It turns out the tax code seems to be written around a RMD on an approximately $600K portfolio. If you have $600K in bonds @ 3% the first RMD is $21K rising to $28K in the 10th year and $31K in the 20th year. If SS generates 42K taxable the first year and grows at 2% inflation it will generate $63k taxable 20 years in the future so the age 90 taxable income is about 94K still in the 12% bracket married filing jointly, and cap gains on money you extract from a taxable account is zero up to $104K and only 15% on dollars over 104K. If you have some tax loss harvested you can write off the TLH against the 15% for zero tax, highly efficient. If you have a $3M TIRA @ 6% it will RMD $109K the first year, $189K the 10th year and 290K the 20th year. Mixed with SS in year #1 your taxable income becomes $151K the first year well into 22%, $241K the 10th year well into 24% and just below where the Medicare surtax kicks in. At this level they charge you triple for medicare parts A & B as well. 20 years in you are paying taxes on $350K into the 32% bracket plus the surtax. Your tax bill is almost $70K/yr. If you die at the same SS level your wife would pay 95K/yr in taxes on $350K of RMD. So you can see taxes are quite progressive and the rich definitely get soaked. Those are some of the moving parts. You can combat much of this bracket creep by Roth converting for a few years prior to RMDto get the TIRA down to about $600K and putting that $600K at least in part as the bond portion of your portfolio.

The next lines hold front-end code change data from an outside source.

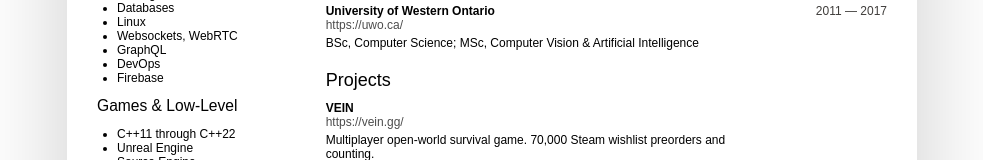
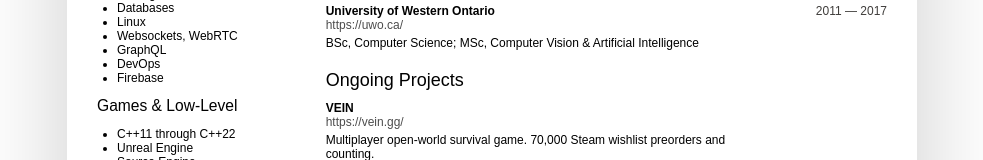
Before and after one commit to disseminate/kylewindsor.io, a React (Vite) app: page /resume in a window 1280 px wide. Shown: the part 712-872 px from the top of the page, without its empty margins (148-1131 px from the left). Built offline with nearby package versions, Linux system fonts and the light colour scheme.

Commit message:
ongoing* projects

```diff
--- a/src/components/resume.tsx
+++ b/src/components/resume.tsx
@@ -190,7 +190,7 @@ const ResumeComponent = (props: IResumeComponentProps) => {
           </WorkExperienceHeader>
           <WorkExperienceDescription>BSc, Computer Science; MSc, Computer Vision &amp; Artificial Intelligence</WorkExperienceDescription>
         </WorkExperience>
-        <ResumeHeader>Projects</ResumeHeader>
+        <ResumeHeader>Ongoing Projects</ResumeHeader>
         <WorkExperience>
           <WorkExperienceHeader>
             <div>
```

With this kind of well funded and tax streamlined plan SORR is reduced. By living on cash during Roth conversion the portfolio is pretty closed to SORR and by controlling taxes as well. Roth conversion does constitute some SORR on it’s own but that risk is overcome later in retirement due totax savings. In addition living on cash reduces the AA which is a good thing to combat SORR early in retirement. As cash gets spent down for living and taxes your AA glides back up in aggression automatically also desirable. I figure you already owe those taxes so getting uncle sam out of what little hair you have ASAP is a good thing. I never budgeted formally while saving but I was a diligent saver and investor. Now that I’m retired and deflating my portfolio I find some pretty well defined budget knowledge invaluable. It doesn’t run my show but it gives me a quantitative picture of cash flow.
Casey Jones you better watch your speed.